This Was The Only American Not On Earth On September 11, 2001
Tuesday marked the 17th anniversary of September 11th, one of the darkest days in American history when terrorists hijacked 4 airplanes and flew them into the Pentagon, the World Trade Centers, and the final plane had the intended target of the White House but the passengers fought back and crashed the plane into a field in Shanksville, Pennsylvania.
In total, 2,996 people died that day, with more victims dying daily from all the side effects from that day (inhaling all the asbestos, jet fuel, and things of that nature). It was a trying day for just about every American but was particularly difficult for 1 American who wasn’t even on this planet on that fateful day.
NASA astronaut, and commander of the International Space Station, Frank Culbertson was the only American onboard the ISS at the time of the attacks. Luckily his crewmates and the people on the ground were extremely sympathetic towards him and understood how difficult it was for him to not be home while this was happening. Culbertson actually wrote a letter about 9/11 and reflected on the events, and we wanted to include some excerpts from that letter to show Culbertson’s difficulties with being on the ISS while the terror attacks were going on. You can read the entirety of the letter on NASA’s website here, and I personally highly recommend reading it since it is a piece of American history for both science and 9/11 history as well.
- “The most overwhelming feeling being where I am is one of isolation.”
- “The dichotomy of being on a spacecraft dedicated to improving life on the earth and watching life being destroyed by such willful, terrible acts is jolting to the psyche, no matter who you are.”
One other quote we wanted to include was this one (we felt that it deserved its own section):
I know so many people in Washington, so many people who travel to DC and NYC, so many who are pilots, that I felt sure I would receive at least a few pieces of bad news over the next few days. I got the first one today when I learned that the Captain of the American Airlines jet that hit the Pentagon was Chic Burlingame, a classmate of mine. I met Chic during plebe summer when we were in the D&B together, and we had lots of classes together. I can’t imagine what he must of gone through, and now I hear that he may have risen further than we can even think of by possibly preventing his plane from being the one to attack the White House. What a terrible loss, but I’m sure Chic was fighting bravely to the end. And tears don’t flow the same in space..

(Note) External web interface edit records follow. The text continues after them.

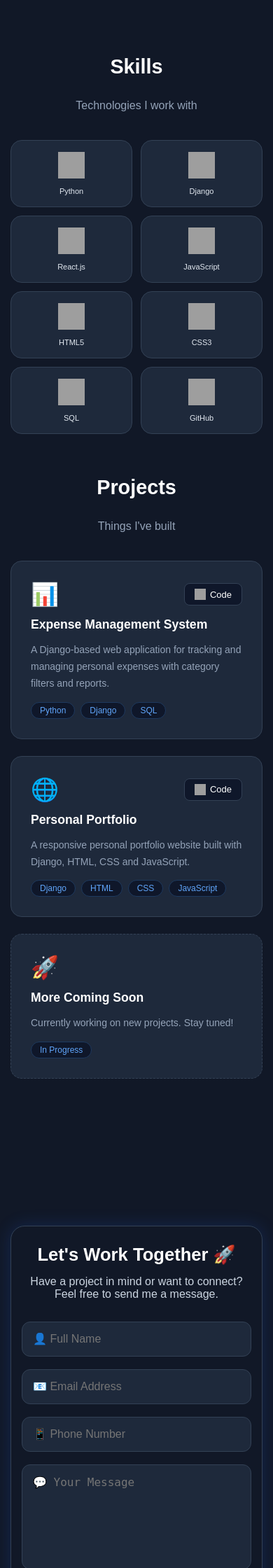
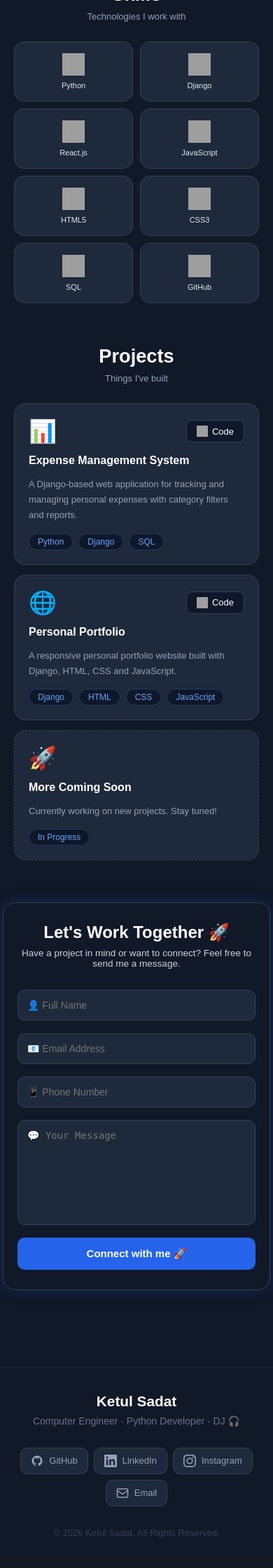
Before and after one commit to Ketul77/ketul-sadat-portfolio, a Django app: page / in a window 390 px wide. Shown: the part 681-2921 px from the top of the page at 70% size. After the commit the page ends 2878 px from the top, so only its background shows below. Run offline with Django 5.2, Linux system fonts and the light colour scheme; grey boxes are pictures that could not be loaded.

Commit message:
Professional mobile redesign

```diff
--- a/main/templates/main/home.html
+++ b/main/templates/main/home.html
@@ -69,6 +69,189 @@ body.light-mode nav #nav-links.open {
     .hero {
         flex-direction: column !important;
         text-align: center !important;
+    }
+}
+
+  /* ═══════════════════════════════ */
+/* PROFESSIONAL MOBILE REDESIGN    */
+/* ═══════════════════════════════ */
+@media screen and (max-width: 768px) {
+
+    body {
+        padding-top: 70px !important;
+    }
+
+    /* ── Nav ── */
+    nav {
+        padding: 14px 20px !important;
+        background: rgba(10, 14, 26, 0.95) !important;
+        backdrop-filter: blur(10px);
+    }
+
+    nav h2 {
+        font-size: 19px !important;
+        letter-spacing: 0.5px;
+    }
+
+    #theme-btn {
+        padding: 6px 10px !important;
+        font-size: 16px;
+    }
+
+    /* ── Hero ── */
+    .hero {
+        margin: 30px auto 50px !important;
+        padding: 0 24px !important;
+        gap: 28px !important;
+    }
+
+    .hero-image img {
+        width: 150px !important;
+        height: 150px !important;
+        border: 3px solid #2563eb !important;
+    }
+
+    .hero-text h1 {
+        font-size: 2.1rem !important;
+        margin-bottom: 10px !important;
+    }
+
+    .hero-text h3 {
+        font-size: 1.05rem !important;
+        margin-bottom: 14px !important;
+        min-height: 28px;
+    }
+
+    .hero-text p {
+        font-size: 14.5px !important;
+        color: #94a3b8 !important;
+        margin-bottom: 24px !important;
+        padding: 0 8px;
+    }
+
+    .hero-buttons {
+        flex-direction: column !important;
+        width: 100%;
+        gap: 10px !important;
+    }
+
+    .hero-buttons a {
+        width: 100%;
+        padding: 14px !important;
+        font-size: 15px !important;
+        border-radius: 12px !important;
+    }
+
+    /* ── Section Headings ── */
+    section h2 {
+        font-size: 1.7rem !important;
+        margin-bottom: 8px !important;
+    }
+
+    .skills-sub, .projects-sub {
+        font-size: 13px !important;
+        margin-bottom: 28px !important;
+    }
+
+    section {
+        margin-top: 60px !important;
+        padding: 0 20px !important;
+    }
+
+    /* ── Skills ── */
+    .skills-grid {
+        grid-template-columns: repeat(3, 1fr) !important;
+        gap: 10px !important;
+    }
+
+    .skill-card {
+        padding: 16px 8px !important;
+        border-radius: 14px !important;
+        gap: 8px !important;
+    }
+
+    .skill-card img {
+        width: 32px !important;
+        height: 32px !important;
+    }
+
+    .skill-card span {
+        font-size: 11px !important;
+    }
+
+    /* ── Projects ── */
+    .projects-grid {
+        grid-template-columns: 1fr !important;
+        gap: 14px !important;
+    }
+
+    .project-card {
+        padding: 20px !important;
+        border-radius: 16px !important;
+    }
+
+    .project-card h3 {
+        font-size: 1rem !important;
+    }
+
+    .project-card p {
+        font-size: 13px !important;
+    }
+
+    /* ── Contact ── */
+    .contact {
+        padding: 0 0 60px !important;
+    }
+
+    .contact-container {
+        padding: 28px 20px !important;
+        border-radius: 18px !important;
+        margin: 0 4px;
+    }
+
+    .contact-container h2 {
+        font-size: 1.5rem !important;
+    }
+
+    .contact-container p {
+        font-size: 13.5px !important;
+    }
+
+    .contact-form input,
+    .contact-form textarea {
+        padding: 13px !important;
+        font-size: 14px !important;
+        border-radius: 10px !important;
+    }
+
+    .contact-form button {
+        padding: 14px !important;
+        font-size: 15px !important;
+        border-radius: 10px !important;
+    }
+
+    /* ── Footer ── */
+    footer {
+        padding: 36px 20px 24px !important;
+        margin-top: 50px !important;
+    }
+
+    .footer-social {
+        gap: 8px !important;
+    }
+
+    .social-btn {
+        padding: 9px 14px !important;
+        font-size: 13px !important;
+    }
+}
+
+@media screen and (max-width: 400px) {
+    .skills-grid {
+        grid-template-columns: repeat(2, 1fr) !important;
+    }
+    .hero-text h1 {
+        font-size: 1.8rem !important;
     }
 }
 </style>
```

While those of us alive watched the events of September 11 unfold on the television, commander Culbertson had such a unique view seeing it from the ISS (although I can’t say I envy him for it). While I feel awful for him that he felt isolated, like he said in his letter, I do believe that his crewmates and the people on the ground tried to be there for him as much as possible while dealing with their own grief and emotions.
NASA and JPL also have a tribute to September 11 on Mars. The Mars rovers Opportunity and Spirit’s hardware is actually made out of aluminum that was recovered from the World Trade Center towers destruction site as an interplanetary remembrance to those we lost that day. It not only reminds us about 9/11 but now it will forever be a part of Martian history as well.
The Mars rover Spirit was active from 2004 until 2010 when NASA and JPL officially lost contact with the rover after it got stuck in Martian soil. Opportunity also landed on Mars in 2004 and has been active until recently when a planet-wide dust storm hit Mars and Opportunity lost contact with JPL. Attempts are still being made to reestablish contact with Opportunity, however, it is unclear if it will be successful or not. The dust storm has receded recently so Opportunity has had some time to recharge its solar panels again, so now it is a matter of playing the waiting game.
September 11 Attacks
For those of you out there who may not know much about the attacks on America on 9/11, we wanted to quickly go over what happened, who was responsible for them, and the lasting effects of the attacks.
The 9/11 attacks were a series of 4 orchestrated terrorist attacks coordinated by the terror group al-Qaeda, led by Osama Bin Laden. On the morning of September 11, 2001, 4 airplanes operated by two major airlines (American Airlines and United Airlines) were hijacked by 19 different terrorists. American Airlines flight 11 was hijacked and flown into the North Tower of the World Trade Center, United Airlines flight 175 was flown into the South Tower of the World Trade Center.
Within a 2-hour time frame of the towers being hit, they both collapsed. Another hijacked plane, American Airlines flight 77, was flown into the Pentagon, which is the headquarters for the US Department of Defense. The final hijacked airplane, United Airlines flight 93, had the intended target of flying into the White House. The passengers onboard were able to make contact with their loved ones via the onboard telephones and had learned about the previous attacks and they chose to fight back against the terrorists. United 93 was deliberately crashed into a field in Shanksville, Pennsylvania, about 170 miles away from Washington DC.
In total, 2,996 people lost their lives (including the 19 hijackers), and over 6,000 people were injured in the attacks. It was the deadliest and worst terrorist attack on American soil and people still die from the health effects associated with 9/11. In May 2011, SEAL Team Six located and killed Osama Bin Laden in Pakistan, finally getting revenge for 9/11. The attacks of September 11th changed the lives of Americans all across the world, and its impacts are still felt even after 17 years.